Then, there is the phenomenon called Milford Graves. If his myriad accomplishments were simply explained by his modification of the standard drum kit, they would scarcely be worth documenting. Combine the rhythmic intrigue of Elvin Jones with the timbral implications of Tony Oxley to get an idea of what Graves can inject into every moment. He plays around genres rather than letting them dictate to him. The way he leads the group through the massive and shifting planes of sound, separated by those pauses with teeth, is complemented by his entering and exiting spheres of geographic and cultural influence but leaving them just on the point of recognition. He even demonstrates, verbalizes by numbers, the rhythms he wants us to hear just before dispelling them at a stroke, or rather a series of well-placed thunderous thuds and rainbow polyrhythms, all gong-tinged and almost serene, the calm centering the storm. He is anchor and actor in a narrative of his devising, a stream of consciousness construct where learning and spontaneous inspiration collude at lightning speed, exuding unbearable and unbearably beautiful energy. He and his trio are communicating, and the listener who can hear past that scorching electricity will be enlightened by the music on this more than extraordinary reissue.
Corbett Vs. Dempsey presents a reissue of Milford Graves's Bäbi, originally issued in 1977 on Graves's own IPS label. This is the first reissue of one of the most legendary albums in the history of free music. Recorded live in concert in 1976, when Graves' trio with saxophonists Arthur Doyle and Hugh Glover was at the height of its powers, Bäbi is a testament to the absolutely unique approach the drummer had established for himself. He had reconfigured the drum kit, removing the second heads on all the drums and replacing the snare with two toms, which allowed him a much more nuanced sense of indirectness in his multi-directional adventures in time. The track "Ba" remains one of the most astonishing feats of percussion alchemy ever waxed, as funky as ten slap bassists and as free as an exploding grenade. Doyle and Glover are incendiary, too, inspired by Graves to new and shocking heights of achievement, their hoarse cries and whistling split-tones carried to thrilling plateaus on the energy of Graves' hands and feet. The original tapes for the session have been lost, so the reissue was lovingly remastered from virgin vinyl, itself now worth a mint. In 2017, Graves discovered a previously unknown tape in his archives featuring the same trio at its inception, in home recordings made seven years earlier, in 1969. Graves pummels a huge gong while Glover plays an instrument that, after sounding like none ever known, turns out to be bass clarinet.
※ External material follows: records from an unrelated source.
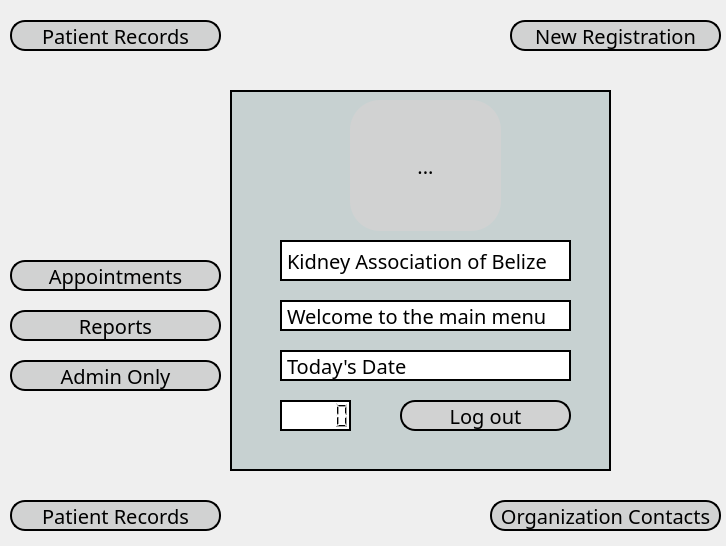
This is MainMenu.ui in Lurothero/KidneyAssociation as Qt 5 draws it before an edit. The edited form follows.
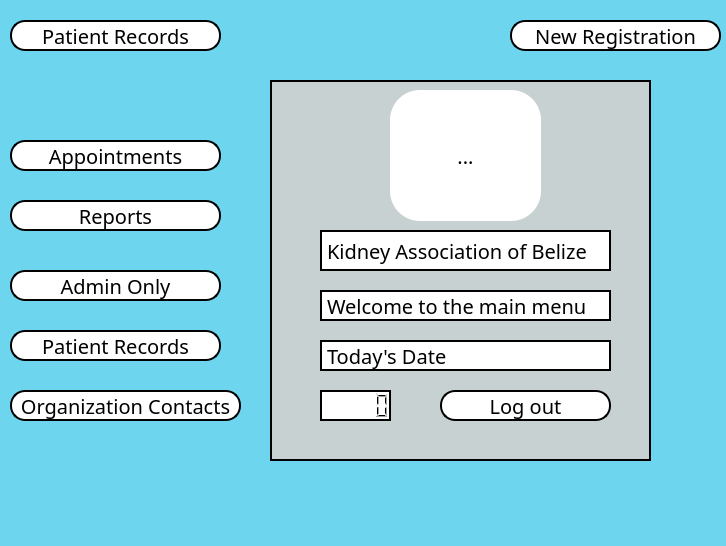
This is the edited form. Icons and pictures are not drawn.

Commit message: Changed color scheme

Patch:
```diff
--- a/MainMenu.ui
+++ b/MainMenu.ui
@@ -10,6 +10,18 @@
     <height>546</height>
    </rect>
   </property>
+  <property name="minimumSize">
+   <size>
+    <width>726</width>
+    <height>546</height>
+   </size>
+  </property>
+  <property name="maximumSize">
+   <size>
+    <width>726</width>
+    <height>546</height>
+   </size>
+  </property>
   <property name="windowTitle">
    <string>Form</string>
   </property>
@@ -52,9 +64,7 @@
 }
 QWidget
 {
-   background-image: url(:/doctor.jpg);
-   background-attachment: fixed;
-   background-repeat: repeat;
+   background-color:   #6dd5ed;
 }</string>
   </property>
   <widget class="QPushButton" name="registrationButton">
@@ -66,6 +76,14 @@
      <height>31</height>
     </rect>
    </property>
+   <property name="styleSheet">
+    <string notr="true">QPushButton
+{
+   border: 2px solid black;
+   background-color: white;
+   border-radius: 15px;
+}</string>
+   </property>
    <property name="text">
     <string>New Registration</string>
    </property>
@@ -74,11 +92,19 @@
    <property name="geometry">
     <rect>
      <x>10</x>
-     <y>360</y>
+     <y>270</y>
      <width>211</width>
      <height>31</height>
     </rect>
    </property>
+   <property name="styleSheet">
+    <string notr="true">QPushButton
+{
+   border: 2px solid black;
+   background-color: white;
+   border-radius: 15px;
+}</string>
+   </property>
    <property name="text">
     <string>Admin Only</string>
    </property>
@@ -86,8 +112,8 @@
   <widget class="QFrame" name="frame">
    <property name="geometry">
     <rect>
-     <x>230</x>
-     <y>90</y>
+     <x>270</x>
+     <y>80</y>
      <width>381</width>
      <height>381</height>
     </rect>
@@ -121,6 +147,12 @@
       <height>131</height>
      </rect>
     </property>
+    <property name="styleSheet">
+     <string notr="true">QToolButton
+{
+   background-color: white;
+}</string>
+    </property>
     <property name="text">
      <string>...</string>
     </property>
@@ -199,6 +231,14 @@
       <height>31</height>
      </rect>
     </property>
+    <property name="styleSheet">
+     <string notr="true">QPushButton
+{
+   border: 2px solid black;
+   background-color: white;
+   border-radius: 15px;
+}</string>
+    </property>
     <property name="text">
      <string>Log out</string>
     </property>
@@ -207,12 +247,20 @@
   <widget class="QPushButton" name="contactButton">
    <property name="geometry">
     <rect>
-     <x>490</x>
-     <y>500</y>
+     <x>10</x>
+     <y>390</y>
      <width>231</width>
      <height>31</height>
     </rect>
    </property>
+   <property name="styleSheet">
+    <string notr="true">QPushButton
+{
+   border: 2px solid black;
+   background-color: white;
+   border-radius: 15px;
+}</string>
+   </property>
    <property name="text">
     <string>Organization Contacts</string>
    </property>
@@ -226,6 +274,14 @@
      <height>31</height>
     </rect>
    </property>
+   <property name="styleSheet">
+    <string notr="true">QPushButton
+{
+   border: 2px solid black;
+   background-color: white;
+   border-radius: 15px;
+}</string>
+   </property>
    <property name="text">
     <string>Patient Records</string>
    </property>
@@ -234,11 +290,19 @@
    <property name="geometry">
     <rect>
      <x>10</x>
-     <y>500</y>
+     <y>330</y>
      <width>211</width>
      <height>31</height>
     </rect>
    </property>
+   <property name="styleSheet">
+    <string notr="true">QPushButton
+{
+   border: 2px solid black;
+   background-color: white;
+   border-radius: 15px;
+}</string>
+   </property>
    <property name="text">
     <string>Patient Records</string>
    </property>
@@ -247,11 +311,19 @@
    <property name="geometry">
     <rect>
      <x>10</x>
-     <y>310</y>
+     <y>200</y>
      <width>211</width>
      <height>31</height>
     </rect>
    </property>
+   <property name="styleSheet">
+    <string notr="true">QPushButton
+{
+   border: 2px solid black;
+   background-color: white;
+   border-radius: 15px;
+}</string>
+   </property>
    <property name="text">
     <string>Reports</string>
    </property>
@@ -260,11 +332,19 @@
    <property name="geometry">
     <rect>
      <x>10</x>
-     <y>260</y>
+     <y>140</y>
      <width>211</width>
      <height>31</height>
     </rect>
    </property>
+   <property name="styleSheet">
+    <string notr="true">QPushButton
+{
+   border: 2px solid black;
+   background-color: white;
+   border-radius: 15px;
+}</string>
+   </property>
    <property name="text">
     <string>Appointments</string>
    </property>
```
The commit also changes 7 other files.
Extreme music recorded up close and very hot, it is among the most searing sessions never heard, until now. Rounding out the two-CD package are three previously unpublished photos by Gérard Rouy, and the original LP cover design by Graves himself.